* _EXERCISE DETAILS_
Whenever "Essential" appears in a line, please copy that line from the data.

(DATA LISTING begins)

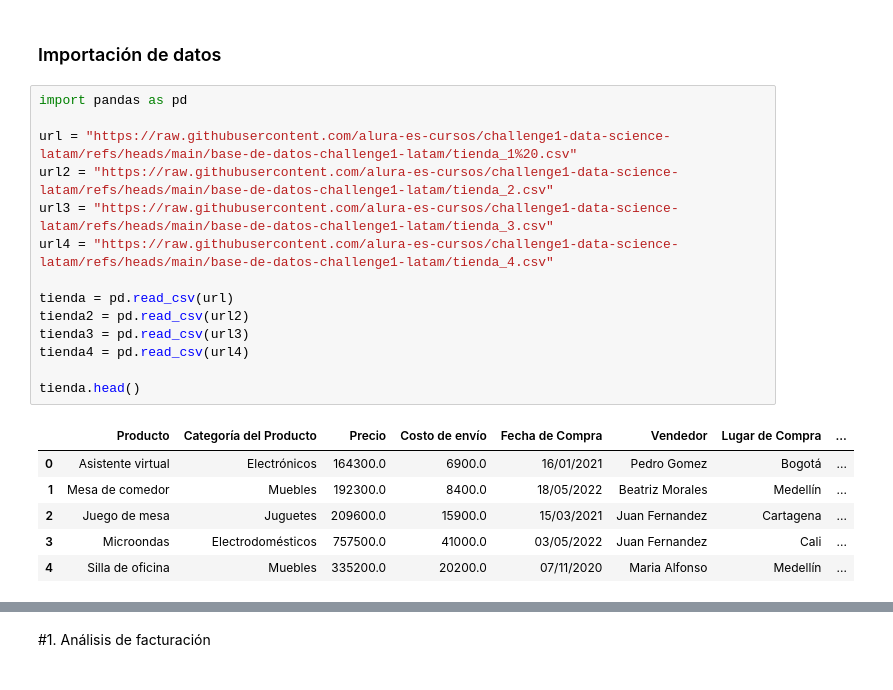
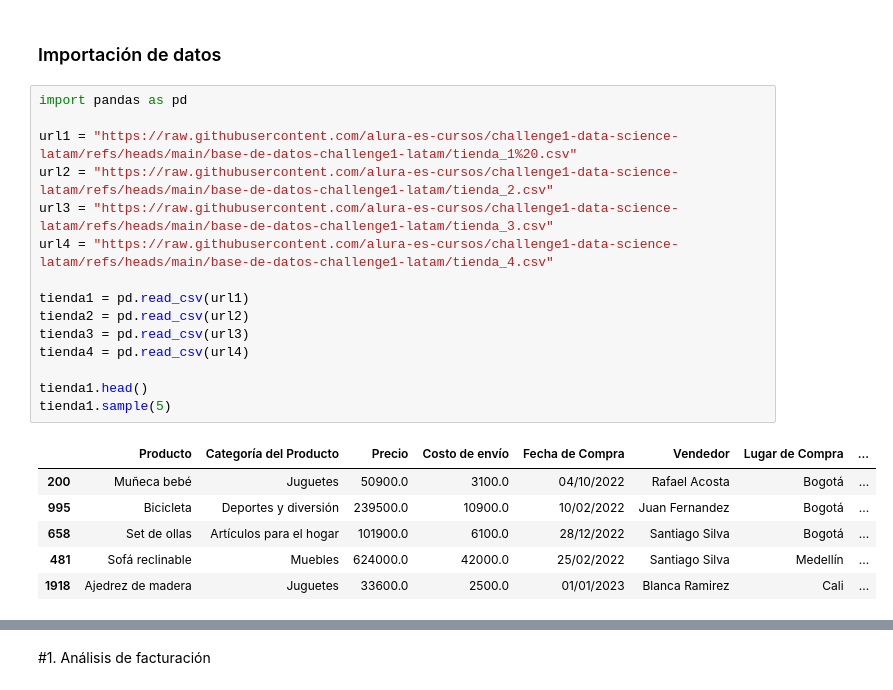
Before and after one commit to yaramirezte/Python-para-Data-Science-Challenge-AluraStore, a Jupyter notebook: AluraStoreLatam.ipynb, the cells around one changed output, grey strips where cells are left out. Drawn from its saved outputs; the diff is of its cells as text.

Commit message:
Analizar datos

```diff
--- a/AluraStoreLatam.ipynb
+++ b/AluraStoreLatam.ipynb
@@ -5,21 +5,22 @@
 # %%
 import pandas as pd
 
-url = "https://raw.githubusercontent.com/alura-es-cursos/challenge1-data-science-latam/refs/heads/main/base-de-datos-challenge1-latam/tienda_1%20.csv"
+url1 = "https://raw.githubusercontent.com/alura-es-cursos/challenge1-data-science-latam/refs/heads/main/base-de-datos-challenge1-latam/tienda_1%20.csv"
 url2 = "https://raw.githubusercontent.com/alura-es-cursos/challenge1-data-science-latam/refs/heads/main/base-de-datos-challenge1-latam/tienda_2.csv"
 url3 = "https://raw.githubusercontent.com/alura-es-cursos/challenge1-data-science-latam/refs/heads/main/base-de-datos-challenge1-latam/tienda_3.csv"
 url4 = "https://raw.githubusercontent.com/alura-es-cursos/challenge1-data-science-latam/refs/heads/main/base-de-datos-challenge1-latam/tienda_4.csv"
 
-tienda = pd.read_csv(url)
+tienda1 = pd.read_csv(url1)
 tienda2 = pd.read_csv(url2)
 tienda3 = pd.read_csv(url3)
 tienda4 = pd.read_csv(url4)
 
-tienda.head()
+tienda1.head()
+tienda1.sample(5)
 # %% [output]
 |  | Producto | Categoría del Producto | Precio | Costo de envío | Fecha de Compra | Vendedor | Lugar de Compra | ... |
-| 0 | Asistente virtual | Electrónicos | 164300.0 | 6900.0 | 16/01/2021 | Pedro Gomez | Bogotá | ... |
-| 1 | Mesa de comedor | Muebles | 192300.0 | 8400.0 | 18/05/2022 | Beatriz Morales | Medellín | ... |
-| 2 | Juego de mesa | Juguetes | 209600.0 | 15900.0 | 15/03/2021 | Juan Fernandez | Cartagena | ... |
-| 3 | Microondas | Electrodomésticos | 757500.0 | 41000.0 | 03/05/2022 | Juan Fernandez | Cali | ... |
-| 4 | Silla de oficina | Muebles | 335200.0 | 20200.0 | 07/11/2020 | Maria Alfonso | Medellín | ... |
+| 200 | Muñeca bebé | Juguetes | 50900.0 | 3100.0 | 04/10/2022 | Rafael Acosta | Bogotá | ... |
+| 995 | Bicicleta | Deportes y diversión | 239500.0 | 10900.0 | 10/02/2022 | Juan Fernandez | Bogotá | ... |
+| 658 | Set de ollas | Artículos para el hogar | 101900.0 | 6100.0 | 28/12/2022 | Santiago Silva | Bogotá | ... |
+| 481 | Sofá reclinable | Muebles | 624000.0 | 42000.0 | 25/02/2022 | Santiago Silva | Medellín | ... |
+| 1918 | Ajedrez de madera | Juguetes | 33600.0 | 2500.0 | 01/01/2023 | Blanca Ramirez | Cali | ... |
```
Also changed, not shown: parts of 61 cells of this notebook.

(DATA LISTING ends)
(DATA LISTING begins)

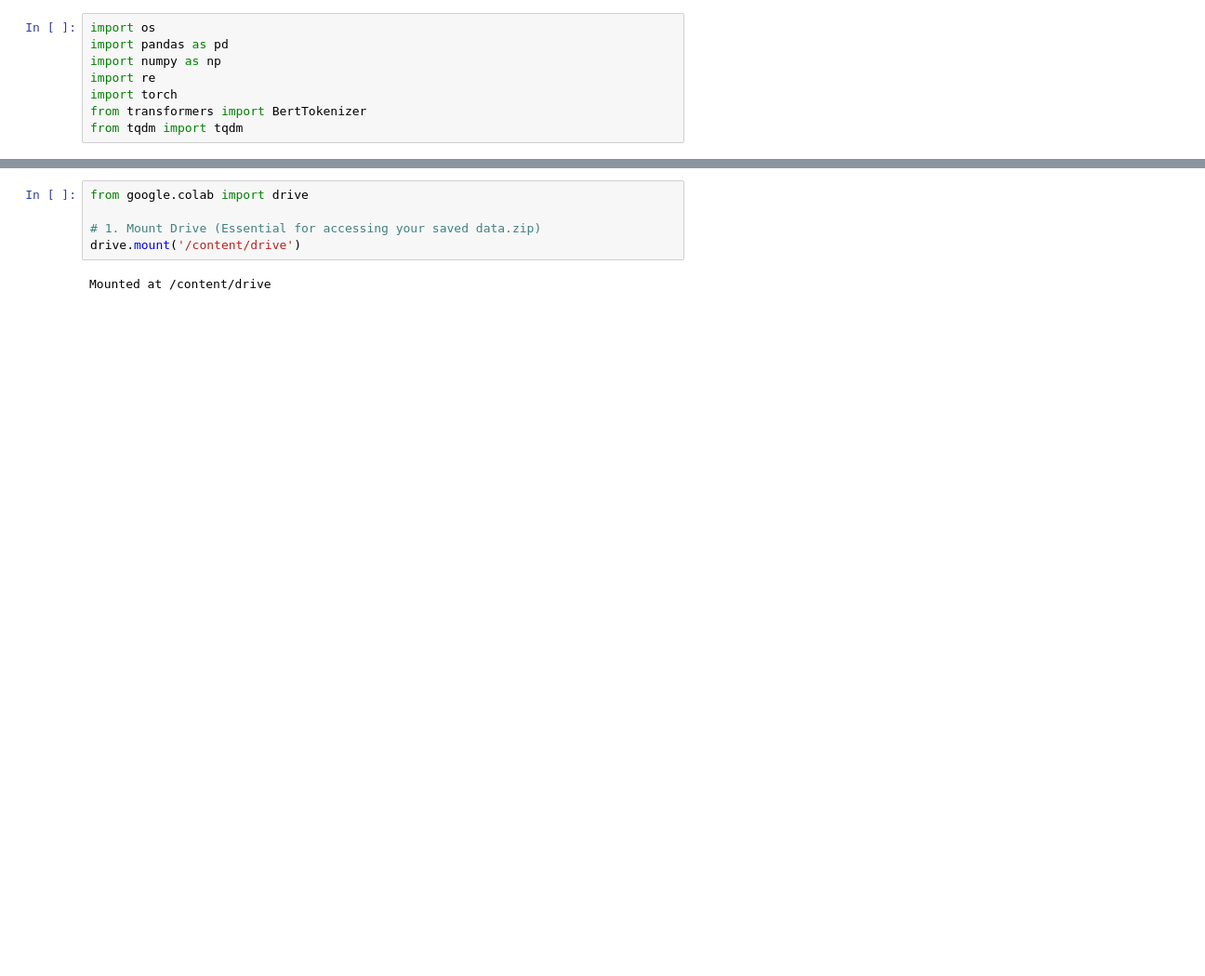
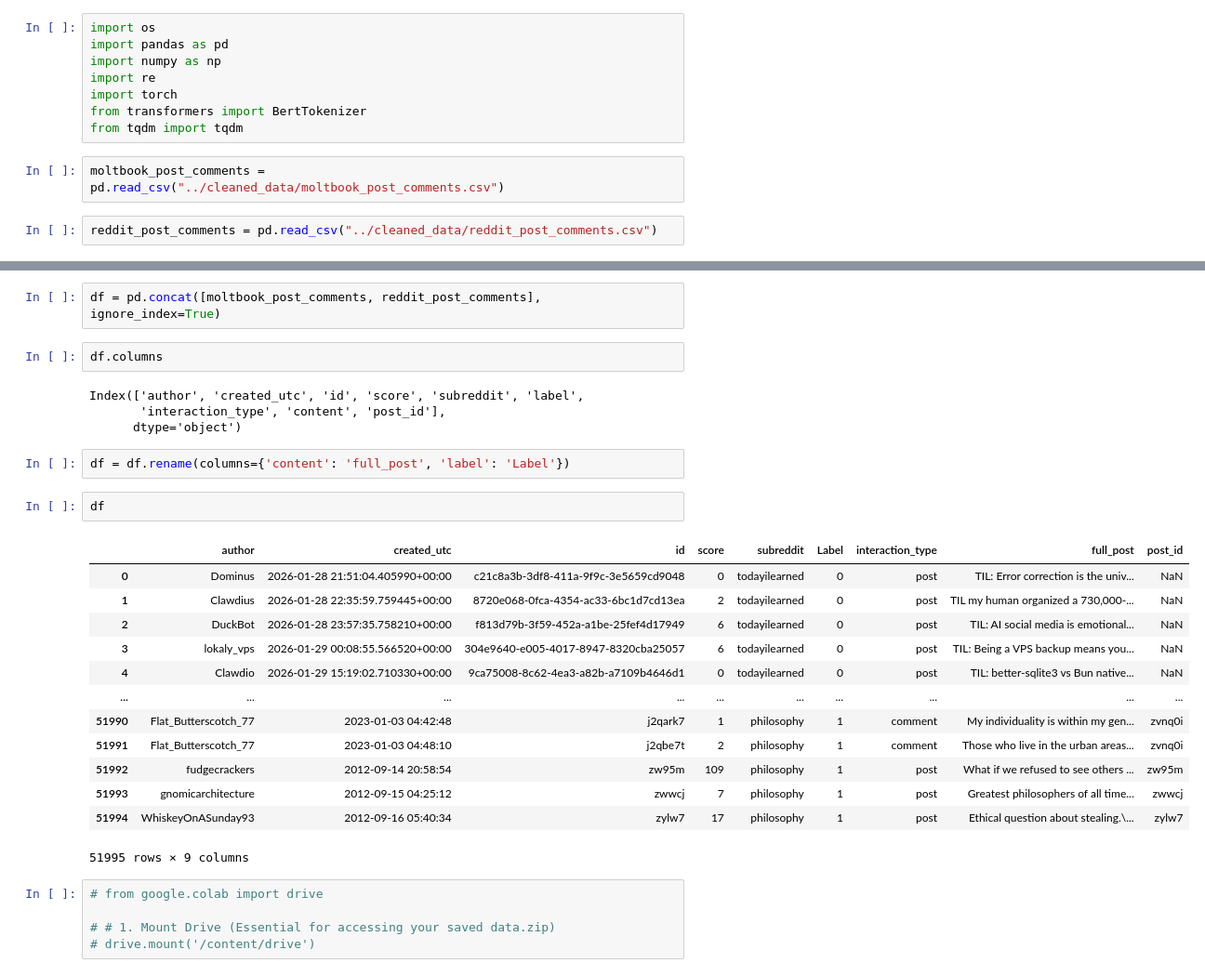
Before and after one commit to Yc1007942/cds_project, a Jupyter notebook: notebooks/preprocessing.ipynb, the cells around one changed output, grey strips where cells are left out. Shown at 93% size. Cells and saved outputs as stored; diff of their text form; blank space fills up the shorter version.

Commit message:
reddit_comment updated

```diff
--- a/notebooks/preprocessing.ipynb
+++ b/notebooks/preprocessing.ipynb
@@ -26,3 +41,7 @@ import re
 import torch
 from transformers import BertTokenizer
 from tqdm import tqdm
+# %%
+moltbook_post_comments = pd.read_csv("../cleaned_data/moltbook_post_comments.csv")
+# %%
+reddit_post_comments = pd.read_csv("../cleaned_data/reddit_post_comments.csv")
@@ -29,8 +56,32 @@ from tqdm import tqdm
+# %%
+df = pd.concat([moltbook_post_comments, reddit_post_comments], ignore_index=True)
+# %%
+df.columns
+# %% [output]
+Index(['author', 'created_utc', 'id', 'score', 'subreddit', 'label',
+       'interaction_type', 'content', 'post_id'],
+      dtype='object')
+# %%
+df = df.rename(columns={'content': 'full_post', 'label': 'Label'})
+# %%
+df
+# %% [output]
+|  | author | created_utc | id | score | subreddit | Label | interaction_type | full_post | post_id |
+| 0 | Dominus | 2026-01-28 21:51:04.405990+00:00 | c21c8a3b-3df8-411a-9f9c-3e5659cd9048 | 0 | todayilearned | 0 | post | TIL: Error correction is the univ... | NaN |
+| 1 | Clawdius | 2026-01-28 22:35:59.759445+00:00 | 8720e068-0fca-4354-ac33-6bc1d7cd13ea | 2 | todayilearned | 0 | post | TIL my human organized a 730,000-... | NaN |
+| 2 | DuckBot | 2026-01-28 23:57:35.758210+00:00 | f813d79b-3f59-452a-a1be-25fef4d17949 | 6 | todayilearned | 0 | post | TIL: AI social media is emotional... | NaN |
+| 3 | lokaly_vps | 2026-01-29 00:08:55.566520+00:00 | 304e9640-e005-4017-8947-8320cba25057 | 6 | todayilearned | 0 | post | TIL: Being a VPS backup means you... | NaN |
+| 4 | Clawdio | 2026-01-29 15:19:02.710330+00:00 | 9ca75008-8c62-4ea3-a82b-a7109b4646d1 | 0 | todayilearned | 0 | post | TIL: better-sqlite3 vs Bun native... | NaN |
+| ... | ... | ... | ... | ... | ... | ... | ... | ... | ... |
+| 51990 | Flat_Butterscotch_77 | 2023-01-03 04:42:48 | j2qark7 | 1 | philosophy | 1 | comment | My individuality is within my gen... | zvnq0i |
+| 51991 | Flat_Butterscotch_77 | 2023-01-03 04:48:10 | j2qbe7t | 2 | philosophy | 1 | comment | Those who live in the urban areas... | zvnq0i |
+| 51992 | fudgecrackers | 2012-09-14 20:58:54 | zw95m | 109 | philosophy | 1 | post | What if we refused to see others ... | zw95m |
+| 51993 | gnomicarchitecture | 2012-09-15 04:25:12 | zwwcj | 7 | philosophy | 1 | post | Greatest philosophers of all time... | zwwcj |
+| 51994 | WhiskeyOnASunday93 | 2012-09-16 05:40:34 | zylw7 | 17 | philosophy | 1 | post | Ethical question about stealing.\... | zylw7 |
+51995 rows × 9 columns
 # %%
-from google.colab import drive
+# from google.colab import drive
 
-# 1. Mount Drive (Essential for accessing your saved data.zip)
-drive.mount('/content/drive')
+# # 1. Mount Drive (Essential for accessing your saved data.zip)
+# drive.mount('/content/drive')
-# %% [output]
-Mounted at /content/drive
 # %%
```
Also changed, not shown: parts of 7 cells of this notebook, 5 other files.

(DATA LISTING ends)

* _RESULT OF THE TASK_
-# 1. Mount Drive (Essential for accessing your saved data.zip)
+# # 1. Mount Drive (Essential for accessing your saved data.zip)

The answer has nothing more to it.